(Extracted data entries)
........
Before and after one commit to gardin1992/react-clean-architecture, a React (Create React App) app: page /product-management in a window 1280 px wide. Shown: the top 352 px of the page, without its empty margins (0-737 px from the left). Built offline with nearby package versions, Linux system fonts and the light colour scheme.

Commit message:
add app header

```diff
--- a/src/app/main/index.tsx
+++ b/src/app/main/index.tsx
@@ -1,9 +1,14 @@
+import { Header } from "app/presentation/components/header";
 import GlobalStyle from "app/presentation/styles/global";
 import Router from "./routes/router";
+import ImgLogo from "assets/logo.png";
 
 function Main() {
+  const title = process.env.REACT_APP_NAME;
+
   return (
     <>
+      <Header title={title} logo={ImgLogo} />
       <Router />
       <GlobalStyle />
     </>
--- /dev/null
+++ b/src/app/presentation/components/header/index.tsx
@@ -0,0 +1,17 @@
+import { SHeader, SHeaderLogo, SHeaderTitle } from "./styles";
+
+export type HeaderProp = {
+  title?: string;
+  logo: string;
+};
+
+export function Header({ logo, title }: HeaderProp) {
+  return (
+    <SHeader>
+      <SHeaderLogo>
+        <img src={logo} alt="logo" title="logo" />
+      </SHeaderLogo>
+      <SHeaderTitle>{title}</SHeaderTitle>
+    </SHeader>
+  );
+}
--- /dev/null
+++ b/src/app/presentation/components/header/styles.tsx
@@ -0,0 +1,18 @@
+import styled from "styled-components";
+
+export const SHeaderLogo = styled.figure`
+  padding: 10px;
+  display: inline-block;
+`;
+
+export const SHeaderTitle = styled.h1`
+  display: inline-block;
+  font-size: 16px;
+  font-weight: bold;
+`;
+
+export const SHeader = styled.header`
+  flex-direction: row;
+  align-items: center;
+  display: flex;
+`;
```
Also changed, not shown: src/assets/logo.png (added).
........
▸ **Exercise instructions**
The answer needed is a single number: how many lines in the records above hold the string "styled". Please write nothing else.

▸ **Completed task**
4